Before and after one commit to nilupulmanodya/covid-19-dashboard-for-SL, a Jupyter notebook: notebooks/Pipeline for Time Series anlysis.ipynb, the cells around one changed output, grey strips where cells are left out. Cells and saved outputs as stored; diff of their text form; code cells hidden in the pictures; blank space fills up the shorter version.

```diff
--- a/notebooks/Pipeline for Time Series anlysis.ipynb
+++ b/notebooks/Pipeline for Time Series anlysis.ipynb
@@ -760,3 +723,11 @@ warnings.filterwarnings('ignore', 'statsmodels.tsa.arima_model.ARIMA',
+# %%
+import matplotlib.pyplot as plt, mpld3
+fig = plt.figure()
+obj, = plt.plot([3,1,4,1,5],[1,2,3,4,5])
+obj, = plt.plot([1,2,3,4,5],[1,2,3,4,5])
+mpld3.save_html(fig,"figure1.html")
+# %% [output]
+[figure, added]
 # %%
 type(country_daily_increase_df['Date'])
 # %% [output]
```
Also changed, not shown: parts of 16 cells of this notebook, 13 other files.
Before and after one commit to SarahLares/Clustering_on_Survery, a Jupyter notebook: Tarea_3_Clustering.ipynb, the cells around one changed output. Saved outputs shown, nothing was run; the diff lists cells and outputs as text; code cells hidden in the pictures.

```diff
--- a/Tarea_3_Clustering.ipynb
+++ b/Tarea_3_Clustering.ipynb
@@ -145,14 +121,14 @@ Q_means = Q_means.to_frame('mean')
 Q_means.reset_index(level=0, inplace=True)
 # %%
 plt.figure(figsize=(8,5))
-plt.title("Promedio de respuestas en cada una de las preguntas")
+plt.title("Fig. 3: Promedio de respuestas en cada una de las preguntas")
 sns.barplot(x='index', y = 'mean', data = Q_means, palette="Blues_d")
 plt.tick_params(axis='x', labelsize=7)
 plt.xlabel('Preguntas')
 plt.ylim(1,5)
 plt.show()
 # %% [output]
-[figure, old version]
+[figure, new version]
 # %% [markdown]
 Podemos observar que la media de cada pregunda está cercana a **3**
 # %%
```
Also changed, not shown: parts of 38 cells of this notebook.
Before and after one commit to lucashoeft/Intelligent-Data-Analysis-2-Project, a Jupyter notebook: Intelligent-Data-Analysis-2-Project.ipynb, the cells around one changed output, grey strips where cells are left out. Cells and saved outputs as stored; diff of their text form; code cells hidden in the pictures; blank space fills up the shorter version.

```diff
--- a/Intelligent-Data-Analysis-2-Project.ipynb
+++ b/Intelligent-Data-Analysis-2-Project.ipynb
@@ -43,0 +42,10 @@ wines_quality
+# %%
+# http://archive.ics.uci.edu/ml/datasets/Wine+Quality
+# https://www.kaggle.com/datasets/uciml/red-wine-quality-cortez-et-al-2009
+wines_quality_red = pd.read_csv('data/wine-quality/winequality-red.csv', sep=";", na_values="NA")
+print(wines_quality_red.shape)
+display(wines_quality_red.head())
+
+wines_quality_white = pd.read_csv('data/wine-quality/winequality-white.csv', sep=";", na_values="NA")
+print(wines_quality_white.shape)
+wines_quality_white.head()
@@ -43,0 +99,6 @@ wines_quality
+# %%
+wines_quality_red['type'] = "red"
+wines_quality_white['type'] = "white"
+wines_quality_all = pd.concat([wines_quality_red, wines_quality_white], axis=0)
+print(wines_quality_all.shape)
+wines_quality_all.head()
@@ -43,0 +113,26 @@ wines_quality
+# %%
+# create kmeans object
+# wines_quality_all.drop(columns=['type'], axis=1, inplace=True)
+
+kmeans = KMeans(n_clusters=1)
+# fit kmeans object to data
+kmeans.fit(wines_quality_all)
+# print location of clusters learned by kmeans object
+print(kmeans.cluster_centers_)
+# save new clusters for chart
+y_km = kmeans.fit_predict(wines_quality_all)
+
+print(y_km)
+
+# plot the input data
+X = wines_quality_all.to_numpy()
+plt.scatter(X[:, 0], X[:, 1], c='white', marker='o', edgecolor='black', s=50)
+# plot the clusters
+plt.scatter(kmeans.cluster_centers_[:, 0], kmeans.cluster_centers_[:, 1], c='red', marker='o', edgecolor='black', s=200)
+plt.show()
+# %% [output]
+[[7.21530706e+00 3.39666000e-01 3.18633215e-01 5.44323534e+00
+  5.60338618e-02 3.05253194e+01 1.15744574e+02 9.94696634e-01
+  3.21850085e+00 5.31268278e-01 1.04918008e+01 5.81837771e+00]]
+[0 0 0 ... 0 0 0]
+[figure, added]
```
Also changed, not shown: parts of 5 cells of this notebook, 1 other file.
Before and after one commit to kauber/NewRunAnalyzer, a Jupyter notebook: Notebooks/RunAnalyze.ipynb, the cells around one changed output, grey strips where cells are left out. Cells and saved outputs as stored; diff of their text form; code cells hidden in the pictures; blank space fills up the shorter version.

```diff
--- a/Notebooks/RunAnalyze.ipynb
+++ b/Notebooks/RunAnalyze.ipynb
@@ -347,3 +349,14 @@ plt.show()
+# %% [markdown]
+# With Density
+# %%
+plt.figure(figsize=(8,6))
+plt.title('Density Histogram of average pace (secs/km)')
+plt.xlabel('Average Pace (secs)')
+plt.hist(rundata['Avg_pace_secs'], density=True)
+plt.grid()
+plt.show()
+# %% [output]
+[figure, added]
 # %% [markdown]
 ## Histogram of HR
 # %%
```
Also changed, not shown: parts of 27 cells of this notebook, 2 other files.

▸ Task statement
Exactly as it stands, output the whole listing.

▸ Your response
Before and after one commit to nilupulmanodya/covid-19-dashboard-for-SL, a Jupyter notebook: notebooks/Pipeline for Time Series anlysis.ipynb, the cells around one changed output, grey strips where cells are left out. Cells and saved outputs as stored; diff of their text form; code cells hidden in the pictures; blank space fills up the shorter version.

```diff
--- a/notebooks/Pipeline for Time Series anlysis.ipynb
+++ b/notebooks/Pipeline for Time Series anlysis.ipynb
@@ -760,3 +723,11 @@ warnings.filterwarnings('ignore', 'statsmodels.tsa.arima_model.ARIMA',
+# %%
+import matplotlib.pyplot as plt, mpld3
+fig = plt.figure()
+obj, = plt.plot([3,1,4,1,5],[1,2,3,4,5])
+obj, = plt.plot([1,2,3,4,5],[1,2,3,4,5])
+mpld3.save_html(fig,"figure1.html")
+# %% [output]
+[figure, added]
 # %%
 type(country_daily_increase_df['Date'])
 # %% [output]
```
Also changed, not shown: parts of 16 cells of this notebook, 13 other files.
Before and after one commit to SarahLares/Clustering_on_Survery, a Jupyter notebook: Tarea_3_Clustering.ipynb, the cells around one changed output. Saved outputs shown, nothing was run; the diff lists cells and outputs as text; code cells hidden in the pictures.

```diff
--- a/Tarea_3_Clustering.ipynb
+++ b/Tarea_3_Clustering.ipynb
@@ -145,14 +121,14 @@ Q_means = Q_means.to_frame('mean')
 Q_means.reset_index(level=0, inplace=True)
 # %%
 plt.figure(figsize=(8,5))
-plt.title("Promedio de respuestas en cada una de las preguntas")
+plt.title("Fig. 3: Promedio de respuestas en cada una de las preguntas")
 sns.barplot(x='index', y = 'mean', data = Q_means, palette="Blues_d")
 plt.tick_params(axis='x', labelsize=7)
 plt.xlabel('Preguntas')
 plt.ylim(1,5)
 plt.show()
 # %% [output]
-[figure, old version]
+[figure, new version]
 # %% [markdown]
 Podemos observar que la media de cada pregunda está cercana a **3**
 # %%
```
Also changed, not shown: parts of 38 cells of this notebook.
Before and after one commit to lucashoeft/Intelligent-Data-Analysis-2-Project, a Jupyter notebook: Intelligent-Data-Analysis-2-Project.ipynb, the cells around one changed output, grey strips where cells are left out. Cells and saved outputs as stored; diff of their text form; code cells hidden in the pictures; blank space fills up the shorter version.

```diff
--- a/Intelligent-Data-Analysis-2-Project.ipynb
+++ b/Intelligent-Data-Analysis-2-Project.ipynb
@@ -43,0 +42,10 @@ wines_quality
+# %%
+# http://archive.ics.uci.edu/ml/datasets/Wine+Quality
+# https://www.kaggle.com/datasets/uciml/red-wine-quality-cortez-et-al-2009
+wines_quality_red = pd.read_csv('data/wine-quality/winequality-red.csv', sep=";", na_values="NA")
+print(wines_quality_red.shape)
+display(wines_quality_red.head())
+
+wines_quality_white = pd.read_csv('data/wine-quality/winequality-white.csv', sep=";", na_values="NA")
+print(wines_quality_white.shape)
+wines_quality_white.head()
@@ -43,0 +99,6 @@ wines_quality
+# %%
+wines_quality_red['type'] = "red"
+wines_quality_white['type'] = "white"
+wines_quality_all = pd.concat([wines_quality_red, wines_quality_white], axis=0)
+print(wines_quality_all.shape)
+wines_quality_all.head()
@@ -43,0 +113,26 @@ wines_quality
+# %%
+# create kmeans object
+# wines_quality_all.drop(columns=['type'], axis=1, inplace=True)
+
+kmeans = KMeans(n_clusters=1)
+# fit kmeans object to data
+kmeans.fit(wines_quality_all)
+# print location of clusters learned by kmeans object
+print(kmeans.cluster_centers_)
+# save new clusters for chart
+y_km = kmeans.fit_predict(wines_quality_all)
+
+print(y_km)
+
+# plot the input data
+X = wines_quality_all.to_numpy()
+plt.scatter(X[:, 0], X[:, 1], c='white', marker='o', edgecolor='black', s=50)
+# plot the clusters
+plt.scatter(kmeans.cluster_centers_[:, 0], kmeans.cluster_centers_[:, 1], c='red', marker='o', edgecolor='black', s=200)
+plt.show()
+# %% [output]
+[[7.21530706e+00 3.39666000e-01 3.18633215e-01 5.44323534e+00
+  5.60338618e-02 3.05253194e+01 1.15744574e+02 9.94696634e-01
+  3.21850085e+00 5.31268278e-01 1.04918008e+01 5.81837771e+00]]
+[0 0 0 ... 0 0 0]
+[figure, added]
```
Also changed, not shown: parts of 5 cells of this notebook, 1 other file.
Before and after one commit to kauber/NewRunAnalyzer, a Jupyter notebook: Notebooks/RunAnalyze.ipynb, the cells around one changed output, grey strips where cells are left out. Cells and saved outputs as stored; diff of their text form; code cells hidden in the pictures; blank space fills up the shorter version.

```diff
--- a/Notebooks/RunAnalyze.ipynb
+++ b/Notebooks/RunAnalyze.ipynb
@@ -347,3 +349,14 @@ plt.show()
+# %% [markdown]
+# With Density
+# %%
+plt.figure(figsize=(8,6))
+plt.title('Density Histogram of average pace (secs/km)')
+plt.xlabel('Average Pace (secs)')
+plt.hist(rundata['Avg_pace_secs'], density=True)
+plt.grid()
+plt.show()
+# %% [output]
+[figure, added]
 # %% [markdown]
 ## Histogram of HR
 # %%
```
Also changed, not shown: parts of 27 cells of this notebook, 2 other files.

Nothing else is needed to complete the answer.